§ What you are asked to do
Tell how many lines of the entries below include the string "public". Respond with the number alone.

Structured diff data
****
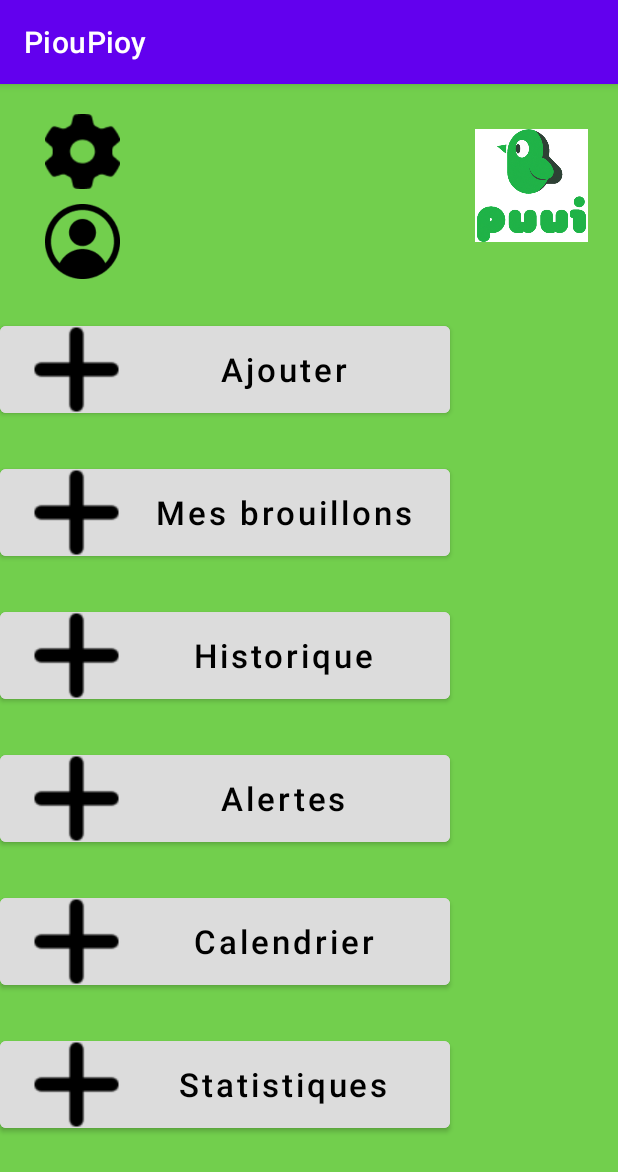
After one commit to samuelboiss/PiouPiou, an Android app: the fragment LateralMenu shown on its own in the app's theme, on a phone screen of 412 x 824 dp. The commit adds this screen. Shown: the top 1172 px of the screen. Run offline under Robolectric (Android 15) with nearby library versions, the phone set to English and light mode, and no system bars.

Commit message:
create lateral menu #4

```diff
--- /dev/null
+++ b/PiouPiou/app/src/main/java/com/example/pioupioy/LateralMenu.java
@@ -0,0 +1,64 @@
+package com.example.pioupioy;
+
+import android.os.Bundle;
+
+import androidx.fragment.app.Fragment;
+
+import android.view.LayoutInflater;
+import android.view.View;
+import android.view.ViewGroup;
+
+/**
+ * A simple {@link Fragment} subclass.
+ * Use the {@link LateralMenu#newInstance} factory method to
+ * create an instance of this fragment.
+ */
+public class LateralMenu extends Fragment {
+
+    // TODO: Rename parameter arguments, choose names that match
+    // the fragment initialization parameters, e.g. ARG_ITEM_NUMBER
+    private static final String ARG_PARAM1 = "param1";
+    private static final String ARG_PARAM2 = "param2";
+
+    // TODO: Rename and change types of parameters
+    private String mParam1;
+    private String mParam2;
+
+    public LateralMenu() {
+        // Required empty public constructor
+    }
+
+    /**
+     * Use this factory method to create a new instance of
+     * this fragment using the provided parameters.
+     *
+     * @param param1 Parameter 1.
+     * @param param2 Parameter 2.
+     * @return A new instance of fragment LateralMenu.
+     */
+    // TODO: Rename and change types and number of parameters
+    public static LateralMenu newInstance(String param1, String param2) {
+        LateralMenu fragment = new LateralMenu();
+        Bundle args = new Bundle();
+        args.putString(ARG_PARAM1, param1);
+        args.putString(ARG_PARAM2, param2);
+        fragment.setArguments(args);
+        return fragment;
+    }
+
+    @Override
+    public void onCreate(Bundle savedInstanceState) {
+        super.onCreate(savedInstanceState);
+        if (getArguments() != null) {
+            mParam1 = getArguments().getString(ARG_PARAM1);
+            mParam2 = getArguments().getString(ARG_PARAM2);
+        }
+    }
+
+    @Override
+    public View onCreateView(LayoutInflater inflater, ViewGroup container,
+                             Bundle savedInstanceState) {
+        // Inflate the layout for this fragment
+        return inflater.inflate(R.layout.fragment_lateral_menu, container, false);
+    }
+}
--- /dev/null
+++ b/PiouPiou/app/src/main/res/layout/fragment_lateral_menu.xml
@@ -0,0 +1,133 @@
+<?xml version="1.0" encoding="utf-8"?>
+<androidx.constraintlayout.widget.ConstraintLayout xmlns:android="http://schemas.android.com/apk/res/android"
+    xmlns:tools="http://schemas.android.com/tools"
+    android:layout_width="match_parent"
+    android:layout_height="match_parent"
+    xmlns:app="http://schemas.android.com/apk/res-auto"
+    android:background="#72CF4D"
+    tools:context=".LateralMenu">
+
+
+    <ImageView
+        android:id="@+id/image"
+        android:src="@drawable/pioupiou"
+        android:layout_height="75dp"
+        android:layout_width="75dp"
+        android:layout_marginRight="20dp"
+        android:layout_marginTop="30dp"
+        android:background="@color/white"
+        app:layout_constraintEnd_toEndOf="parent"
+        app:layout_constraintTop_toTopOf="parent"/>
+
+    <ImageView
+        android:id="@+id/parameter"
+        android:src="@drawable/parameter"
+        android:layout_height="50dp"
+        android:layout_width="50dp"
+        android:layout_marginLeft="30dp"
+        android:layout_marginTop="20dp"
+        app:layout_constraintTop_toTopOf="parent"
+        app:layout_constraintLeft_toLeftOf="parent"/>
+
+    <ImageView
+        android:id="@+id/profile"
+        android:src="@drawable/profile"
+        android:layout_height="50dp"
+        android:layout_width="50dp"
+        android:layout_marginLeft="30dp"
+        android:layout_marginTop="10dp"
+        app:layout_constraintTop_toBottomOf="@id/parameter"
+        app:layout_constraintLeft_toLeftOf="parent"/>
+
+
+    <Button
+        android:id="@+id/button_add"
+        android:layout_width="300dp"
+        android:layout_height="70dp"
+        android:backgroundTint="@color/grey"
+        android:drawableLeft="@drawable/add"
+        android:layout_marginTop="25dp"
+        android:text="Ajouter"
+        android:textSize="22dp"
+        android:textColor="@color/black"
+        android:textAllCaps="false"
+
+        app:layout_constraintLeft_toLeftOf="parent"
+        app:layout_constraintTop_toBottomOf="@id/profile"/>
+
+    <Button
+        android:id="@+id/button_draft"
+        android:layout_width="300dp"
+        android:layout_height="70dp"
+        android:backgroundTint="@color/grey"
+        android:drawableLeft="@drawable/add"
+        android:layout_marginTop="25dp"
+        android:text="Mes brouillons"
+        android:textSize="22dp"
+        android:textColor="@color/black"
+        android:textAllCaps="false"
+
+        app:layout_constraintLeft_toLeftOf="parent"
+        app:layout_constraintTop_toBottomOf="@id/button_add"/>
+
+    <Button
+        android:id="@+id/button_history"
+        android:layout_width="300dp"
+        android:layout_height="70dp"
+        android:backgroundTint="@color/grey"
+        android:drawableLeft="@drawable/add"
+        android:layout_marginTop="25dp"
+        android:text="Historique"
+        android:textSize="22dp"
+        android:textColor="@color/black"
+        android:textAllCaps="false"
+
+        app:layout_constraintLeft_toLeftOf="parent"
+        app:layout_constraintTop_toBottomOf="@id/button_draft"/>
+
+    <Button
+        android:id="@+id/button_alerts"
+        android:layout_width="300dp"
+        android:layout_height="70dp"
+        android:backgroundTint="@color/grey"
+        android:drawableLeft="@drawable/add"
+        android:layout_marginTop="25dp"
+        android:text="Alertes"
+        android:textSize="22dp"
+        android:textColor="@color/black"
+        android:textAllCaps="false"
+
+        app:layout_constraintLeft_toLeftOf="parent"
+        app:layout_constraintTop_toBottomOf="@id/button_history"/>
+
+    <Button
+        android:id="@+id/button_calendar"
+        android:layout_width="300dp"
+        android:layout_height="70dp"
+        android:backgroundTint="@color/grey"
+        android:drawableLeft="@drawable/add"
+        android:layout_marginTop="25dp"
+        android:text="Calendrier"
+        android:textSize="22dp"
+        android:textColor="@color/black"
+        android:textAllCaps="false"
+
+        app:layout_constraintLeft_toLeftOf="parent"
+        app:layout_constraintTop_toBottomOf="@id/button_alerts"/>
+
+    <Button
+        android:id="@+id/button_stats"
+        android:layout_width="300dp"
+        android:layout_height="70dp"
+        android:backgroundTint="@color/grey"
+        android:drawableLeft="@drawable/add"
+        android:layout_marginTop="25dp"
+        android:text="Statistiques"
+        android:textSize="22dp"
+        android:textColor="@color/black"
+        android:textAllCaps="false"
+
+        app:layout_constraintLeft_toLeftOf="parent"
+        app:layout_constraintTop_toBottomOf="@id/button_calendar"/>
+
+</androidx.constraintlayout.widget.ConstraintLayout>
--- a/PiouPiou/app/src/main/res/values/strings.xml
+++ b/PiouPiou/app/src/main/res/values/strings.xml
@@ -1,3 +1,5 @@
 <resources>
     <string name="app_name">PiouPioy</string>
+    <!-- TODO: Remove or change this placeholder text -->
+    <string name="hello_blank_fragment">Hello blank fragment</string>
 </resources>
```
Also changed, not shown: PiouPiou/app/src/main/res/drawable/add.png (added), PiouPiou/app/src/main/res/drawable/parameter.png (added), PiouPiou/app/src/main/res/drawable/profile.png (added).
****
§ Answer to this exercise
6